====== Supplied records ======
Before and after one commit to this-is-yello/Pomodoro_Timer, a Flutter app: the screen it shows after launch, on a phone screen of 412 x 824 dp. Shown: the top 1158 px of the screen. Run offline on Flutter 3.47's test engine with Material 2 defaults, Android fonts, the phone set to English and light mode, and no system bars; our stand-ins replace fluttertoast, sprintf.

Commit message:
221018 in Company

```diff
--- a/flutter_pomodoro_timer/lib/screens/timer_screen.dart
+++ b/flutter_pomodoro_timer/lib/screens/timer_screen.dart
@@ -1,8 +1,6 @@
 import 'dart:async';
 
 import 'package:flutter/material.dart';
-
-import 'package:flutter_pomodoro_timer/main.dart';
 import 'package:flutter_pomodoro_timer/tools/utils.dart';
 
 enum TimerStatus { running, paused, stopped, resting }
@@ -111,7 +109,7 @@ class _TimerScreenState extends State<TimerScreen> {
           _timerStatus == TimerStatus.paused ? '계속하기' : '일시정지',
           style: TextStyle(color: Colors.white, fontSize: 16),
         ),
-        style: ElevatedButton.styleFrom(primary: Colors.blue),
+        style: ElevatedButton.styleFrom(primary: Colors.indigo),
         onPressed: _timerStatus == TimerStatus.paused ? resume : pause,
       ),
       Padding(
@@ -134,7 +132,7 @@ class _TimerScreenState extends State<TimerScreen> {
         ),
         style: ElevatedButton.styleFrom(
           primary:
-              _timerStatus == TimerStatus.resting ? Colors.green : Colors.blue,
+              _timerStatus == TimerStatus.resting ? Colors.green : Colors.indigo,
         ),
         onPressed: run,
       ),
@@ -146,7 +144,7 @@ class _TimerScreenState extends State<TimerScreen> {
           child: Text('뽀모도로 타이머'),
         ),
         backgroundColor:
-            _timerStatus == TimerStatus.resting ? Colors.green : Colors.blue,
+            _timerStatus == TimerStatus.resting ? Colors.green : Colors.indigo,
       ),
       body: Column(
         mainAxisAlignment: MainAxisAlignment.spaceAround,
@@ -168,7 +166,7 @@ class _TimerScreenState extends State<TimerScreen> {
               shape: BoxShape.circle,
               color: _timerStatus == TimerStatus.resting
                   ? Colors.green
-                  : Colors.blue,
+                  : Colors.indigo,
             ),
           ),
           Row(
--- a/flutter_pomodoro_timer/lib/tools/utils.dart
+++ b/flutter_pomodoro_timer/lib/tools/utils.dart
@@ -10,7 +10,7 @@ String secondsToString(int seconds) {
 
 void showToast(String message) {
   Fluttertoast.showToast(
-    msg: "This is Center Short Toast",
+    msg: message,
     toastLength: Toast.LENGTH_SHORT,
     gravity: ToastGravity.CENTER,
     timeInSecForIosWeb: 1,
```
======
◆ **Directions**
Which lines of the data above contain "green"? Copy each one.

◆ **Reply**
-              _timerStatus == TimerStatus.resting ? Colors.green : Colors.blue,
+              _timerStatus == TimerStatus.resting ? Colors.green : Colors.indigo,
-            _timerStatus == TimerStatus.resting ? Colors.green : Colors.blue,
+            _timerStatus == TimerStatus.resting ? Colors.green : Colors.indigo,
                   ? Colors.green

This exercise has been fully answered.